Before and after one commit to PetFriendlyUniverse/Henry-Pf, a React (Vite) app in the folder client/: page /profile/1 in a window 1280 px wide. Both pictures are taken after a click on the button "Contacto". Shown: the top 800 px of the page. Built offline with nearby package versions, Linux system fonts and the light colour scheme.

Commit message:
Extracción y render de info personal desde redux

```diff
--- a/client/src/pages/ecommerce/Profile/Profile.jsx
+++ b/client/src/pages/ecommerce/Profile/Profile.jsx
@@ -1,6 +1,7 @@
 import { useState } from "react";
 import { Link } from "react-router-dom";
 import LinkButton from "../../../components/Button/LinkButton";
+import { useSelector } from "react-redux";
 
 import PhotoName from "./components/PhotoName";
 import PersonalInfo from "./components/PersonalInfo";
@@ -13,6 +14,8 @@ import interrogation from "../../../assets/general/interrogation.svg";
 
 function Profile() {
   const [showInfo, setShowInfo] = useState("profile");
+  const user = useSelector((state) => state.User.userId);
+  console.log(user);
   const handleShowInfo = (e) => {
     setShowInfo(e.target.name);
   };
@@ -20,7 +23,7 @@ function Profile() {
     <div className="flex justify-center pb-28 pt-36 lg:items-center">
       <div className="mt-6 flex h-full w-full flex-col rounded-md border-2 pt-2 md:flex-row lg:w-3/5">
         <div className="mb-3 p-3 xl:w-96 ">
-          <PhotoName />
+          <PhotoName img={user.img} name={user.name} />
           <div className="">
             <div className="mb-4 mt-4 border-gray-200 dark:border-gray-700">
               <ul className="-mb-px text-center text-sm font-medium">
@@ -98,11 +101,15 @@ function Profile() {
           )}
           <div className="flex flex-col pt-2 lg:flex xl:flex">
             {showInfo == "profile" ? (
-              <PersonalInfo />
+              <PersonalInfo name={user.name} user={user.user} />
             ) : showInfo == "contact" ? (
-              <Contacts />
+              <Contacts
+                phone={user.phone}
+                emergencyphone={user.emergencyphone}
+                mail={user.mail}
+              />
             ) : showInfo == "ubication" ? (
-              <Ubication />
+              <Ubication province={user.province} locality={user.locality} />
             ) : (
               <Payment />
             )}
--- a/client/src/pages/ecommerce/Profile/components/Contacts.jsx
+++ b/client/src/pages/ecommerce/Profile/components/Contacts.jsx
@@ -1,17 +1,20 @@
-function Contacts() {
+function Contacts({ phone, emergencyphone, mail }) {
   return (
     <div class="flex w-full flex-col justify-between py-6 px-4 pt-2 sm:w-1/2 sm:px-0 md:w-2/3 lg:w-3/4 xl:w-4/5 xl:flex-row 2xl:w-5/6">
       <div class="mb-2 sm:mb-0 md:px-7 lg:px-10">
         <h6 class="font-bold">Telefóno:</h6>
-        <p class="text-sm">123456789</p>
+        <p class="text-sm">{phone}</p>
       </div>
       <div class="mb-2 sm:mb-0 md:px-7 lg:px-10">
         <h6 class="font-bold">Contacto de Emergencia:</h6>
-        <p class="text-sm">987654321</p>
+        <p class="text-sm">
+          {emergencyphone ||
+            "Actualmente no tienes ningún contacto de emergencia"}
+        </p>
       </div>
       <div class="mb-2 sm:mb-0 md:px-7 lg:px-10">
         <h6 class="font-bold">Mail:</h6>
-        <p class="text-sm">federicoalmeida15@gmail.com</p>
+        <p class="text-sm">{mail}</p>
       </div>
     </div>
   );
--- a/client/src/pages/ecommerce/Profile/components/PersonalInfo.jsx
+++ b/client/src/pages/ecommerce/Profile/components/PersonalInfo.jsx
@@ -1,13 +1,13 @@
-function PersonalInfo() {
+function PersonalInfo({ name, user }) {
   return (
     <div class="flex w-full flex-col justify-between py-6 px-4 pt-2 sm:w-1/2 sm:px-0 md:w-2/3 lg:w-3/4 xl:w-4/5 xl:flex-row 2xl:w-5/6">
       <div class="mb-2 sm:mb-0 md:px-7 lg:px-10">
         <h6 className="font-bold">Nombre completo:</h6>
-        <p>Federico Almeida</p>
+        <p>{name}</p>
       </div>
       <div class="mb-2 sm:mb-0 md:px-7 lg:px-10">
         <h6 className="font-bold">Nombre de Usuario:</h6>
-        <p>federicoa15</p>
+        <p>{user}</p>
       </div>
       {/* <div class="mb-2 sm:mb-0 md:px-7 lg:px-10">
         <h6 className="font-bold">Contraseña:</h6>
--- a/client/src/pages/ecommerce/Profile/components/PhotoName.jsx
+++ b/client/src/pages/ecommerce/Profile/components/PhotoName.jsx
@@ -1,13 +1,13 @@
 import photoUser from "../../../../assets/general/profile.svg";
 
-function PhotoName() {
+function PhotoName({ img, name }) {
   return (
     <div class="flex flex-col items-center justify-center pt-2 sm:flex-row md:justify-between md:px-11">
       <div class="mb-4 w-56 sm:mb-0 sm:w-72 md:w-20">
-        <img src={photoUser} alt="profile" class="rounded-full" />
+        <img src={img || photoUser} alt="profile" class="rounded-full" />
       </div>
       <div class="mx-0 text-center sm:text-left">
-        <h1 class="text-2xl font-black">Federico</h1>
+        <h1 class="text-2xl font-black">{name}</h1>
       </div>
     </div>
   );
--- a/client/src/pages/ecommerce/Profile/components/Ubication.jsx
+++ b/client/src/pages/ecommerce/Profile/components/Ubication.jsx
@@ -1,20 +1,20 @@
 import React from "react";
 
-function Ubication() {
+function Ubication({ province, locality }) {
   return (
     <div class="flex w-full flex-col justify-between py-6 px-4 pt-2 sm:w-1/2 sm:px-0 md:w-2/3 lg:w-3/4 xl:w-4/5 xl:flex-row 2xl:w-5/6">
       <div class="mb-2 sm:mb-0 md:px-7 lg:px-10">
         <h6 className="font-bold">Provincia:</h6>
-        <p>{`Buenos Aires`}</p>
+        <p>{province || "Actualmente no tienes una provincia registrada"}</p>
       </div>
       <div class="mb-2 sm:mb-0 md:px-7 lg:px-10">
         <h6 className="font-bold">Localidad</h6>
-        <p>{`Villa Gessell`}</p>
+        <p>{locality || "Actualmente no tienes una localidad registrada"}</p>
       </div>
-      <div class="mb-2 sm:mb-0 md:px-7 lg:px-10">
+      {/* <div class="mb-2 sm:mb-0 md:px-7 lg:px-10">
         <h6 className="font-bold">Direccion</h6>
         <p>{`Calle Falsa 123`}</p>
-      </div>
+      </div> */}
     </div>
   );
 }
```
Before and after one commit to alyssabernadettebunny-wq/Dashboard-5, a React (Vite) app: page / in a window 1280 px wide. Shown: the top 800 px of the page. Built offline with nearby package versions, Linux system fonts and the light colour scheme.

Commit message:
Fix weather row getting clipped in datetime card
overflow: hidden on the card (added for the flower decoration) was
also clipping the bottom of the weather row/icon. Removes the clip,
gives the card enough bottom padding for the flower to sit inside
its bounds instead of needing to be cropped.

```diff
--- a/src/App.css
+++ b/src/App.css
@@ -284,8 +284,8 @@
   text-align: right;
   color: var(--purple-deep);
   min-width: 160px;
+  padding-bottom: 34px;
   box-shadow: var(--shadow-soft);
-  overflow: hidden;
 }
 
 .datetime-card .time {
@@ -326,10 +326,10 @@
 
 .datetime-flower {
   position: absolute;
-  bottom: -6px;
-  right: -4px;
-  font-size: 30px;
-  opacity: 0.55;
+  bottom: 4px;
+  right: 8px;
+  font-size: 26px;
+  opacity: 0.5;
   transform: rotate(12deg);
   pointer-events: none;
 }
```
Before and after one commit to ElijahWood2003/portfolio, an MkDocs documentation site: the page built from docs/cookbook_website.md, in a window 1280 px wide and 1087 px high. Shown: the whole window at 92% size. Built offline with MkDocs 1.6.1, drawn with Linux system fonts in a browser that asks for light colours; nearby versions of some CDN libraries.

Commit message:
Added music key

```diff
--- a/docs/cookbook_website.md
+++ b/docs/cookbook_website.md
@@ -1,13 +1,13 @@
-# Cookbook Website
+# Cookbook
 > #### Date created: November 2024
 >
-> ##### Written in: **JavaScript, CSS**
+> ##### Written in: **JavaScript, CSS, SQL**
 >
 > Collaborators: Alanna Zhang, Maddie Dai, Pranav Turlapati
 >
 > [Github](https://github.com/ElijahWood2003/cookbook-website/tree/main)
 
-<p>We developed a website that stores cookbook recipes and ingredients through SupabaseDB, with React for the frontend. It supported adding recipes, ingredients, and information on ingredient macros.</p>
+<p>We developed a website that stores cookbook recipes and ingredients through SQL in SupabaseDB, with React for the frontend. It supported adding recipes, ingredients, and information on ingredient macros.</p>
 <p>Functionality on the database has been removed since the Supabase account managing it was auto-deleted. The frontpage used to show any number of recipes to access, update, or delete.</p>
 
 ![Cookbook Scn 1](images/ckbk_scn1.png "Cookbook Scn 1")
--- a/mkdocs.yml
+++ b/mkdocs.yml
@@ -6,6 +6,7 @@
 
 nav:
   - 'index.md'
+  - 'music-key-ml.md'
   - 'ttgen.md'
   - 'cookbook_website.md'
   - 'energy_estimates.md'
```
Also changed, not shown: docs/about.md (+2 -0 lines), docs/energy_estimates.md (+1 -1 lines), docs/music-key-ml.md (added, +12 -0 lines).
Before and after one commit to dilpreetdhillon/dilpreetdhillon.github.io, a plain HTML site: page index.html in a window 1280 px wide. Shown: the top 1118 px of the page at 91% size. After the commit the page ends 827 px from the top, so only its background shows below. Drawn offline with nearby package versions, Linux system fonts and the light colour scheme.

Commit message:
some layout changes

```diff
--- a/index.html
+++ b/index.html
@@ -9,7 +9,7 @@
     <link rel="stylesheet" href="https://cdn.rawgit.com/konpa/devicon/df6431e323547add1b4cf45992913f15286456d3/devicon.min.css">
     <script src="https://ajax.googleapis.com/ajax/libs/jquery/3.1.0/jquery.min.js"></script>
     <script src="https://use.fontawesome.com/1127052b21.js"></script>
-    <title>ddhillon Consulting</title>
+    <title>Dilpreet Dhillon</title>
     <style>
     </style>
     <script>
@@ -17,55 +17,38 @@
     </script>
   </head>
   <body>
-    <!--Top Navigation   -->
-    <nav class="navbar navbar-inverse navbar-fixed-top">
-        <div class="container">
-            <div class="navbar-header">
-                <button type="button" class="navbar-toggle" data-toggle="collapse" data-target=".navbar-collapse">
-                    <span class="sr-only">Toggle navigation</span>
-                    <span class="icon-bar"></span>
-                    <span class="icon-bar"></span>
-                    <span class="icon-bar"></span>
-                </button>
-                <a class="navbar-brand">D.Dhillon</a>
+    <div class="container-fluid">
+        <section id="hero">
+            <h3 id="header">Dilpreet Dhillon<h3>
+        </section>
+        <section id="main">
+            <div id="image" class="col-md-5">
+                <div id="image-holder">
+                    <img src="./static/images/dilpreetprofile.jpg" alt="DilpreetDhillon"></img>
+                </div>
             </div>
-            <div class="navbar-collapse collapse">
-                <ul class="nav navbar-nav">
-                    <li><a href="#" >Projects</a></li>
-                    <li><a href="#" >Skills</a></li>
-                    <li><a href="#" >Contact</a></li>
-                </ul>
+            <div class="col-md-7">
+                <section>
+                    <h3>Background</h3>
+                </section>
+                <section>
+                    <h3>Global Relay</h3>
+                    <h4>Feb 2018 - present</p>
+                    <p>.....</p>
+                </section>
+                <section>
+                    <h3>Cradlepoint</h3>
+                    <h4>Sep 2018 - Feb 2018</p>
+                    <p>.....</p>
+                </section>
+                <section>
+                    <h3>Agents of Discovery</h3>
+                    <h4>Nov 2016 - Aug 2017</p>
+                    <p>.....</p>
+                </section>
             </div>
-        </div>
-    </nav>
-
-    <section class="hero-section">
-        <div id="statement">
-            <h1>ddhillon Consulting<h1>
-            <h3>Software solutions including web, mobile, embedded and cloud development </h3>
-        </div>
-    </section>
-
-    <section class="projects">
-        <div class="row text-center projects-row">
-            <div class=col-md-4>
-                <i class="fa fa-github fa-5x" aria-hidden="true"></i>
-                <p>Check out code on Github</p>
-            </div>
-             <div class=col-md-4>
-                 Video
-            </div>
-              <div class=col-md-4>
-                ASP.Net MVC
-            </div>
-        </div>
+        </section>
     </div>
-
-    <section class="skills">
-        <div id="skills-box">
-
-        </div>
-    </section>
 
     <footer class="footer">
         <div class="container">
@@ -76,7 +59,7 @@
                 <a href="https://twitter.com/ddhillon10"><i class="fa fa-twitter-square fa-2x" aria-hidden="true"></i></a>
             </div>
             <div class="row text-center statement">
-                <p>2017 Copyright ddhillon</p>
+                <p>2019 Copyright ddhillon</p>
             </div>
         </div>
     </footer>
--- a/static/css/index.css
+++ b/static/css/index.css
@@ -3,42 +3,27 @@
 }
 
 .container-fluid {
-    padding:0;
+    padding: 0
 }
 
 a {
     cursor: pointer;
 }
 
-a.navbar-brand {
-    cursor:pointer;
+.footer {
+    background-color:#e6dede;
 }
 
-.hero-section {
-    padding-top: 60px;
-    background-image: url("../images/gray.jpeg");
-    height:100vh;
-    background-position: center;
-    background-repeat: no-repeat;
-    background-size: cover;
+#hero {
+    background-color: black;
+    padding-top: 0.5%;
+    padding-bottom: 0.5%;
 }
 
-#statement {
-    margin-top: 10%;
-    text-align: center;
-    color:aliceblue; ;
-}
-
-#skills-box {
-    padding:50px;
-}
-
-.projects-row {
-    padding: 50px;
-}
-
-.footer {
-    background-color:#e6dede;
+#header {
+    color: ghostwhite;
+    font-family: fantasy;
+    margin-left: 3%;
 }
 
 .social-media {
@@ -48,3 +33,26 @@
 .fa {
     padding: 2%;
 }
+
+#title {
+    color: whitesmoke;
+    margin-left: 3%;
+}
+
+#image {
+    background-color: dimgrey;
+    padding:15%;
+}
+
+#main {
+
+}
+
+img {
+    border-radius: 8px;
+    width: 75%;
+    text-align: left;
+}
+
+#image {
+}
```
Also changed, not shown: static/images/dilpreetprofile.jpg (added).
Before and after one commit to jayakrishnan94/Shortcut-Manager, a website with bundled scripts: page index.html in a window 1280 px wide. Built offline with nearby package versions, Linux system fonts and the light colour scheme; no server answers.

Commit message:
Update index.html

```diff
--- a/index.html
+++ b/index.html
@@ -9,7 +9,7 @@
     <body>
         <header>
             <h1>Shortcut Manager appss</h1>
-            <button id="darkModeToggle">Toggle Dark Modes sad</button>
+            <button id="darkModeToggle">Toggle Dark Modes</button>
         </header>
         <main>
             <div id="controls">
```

+---+

Your reply must be one number: how many lines of the material hold the string "Contacts".

6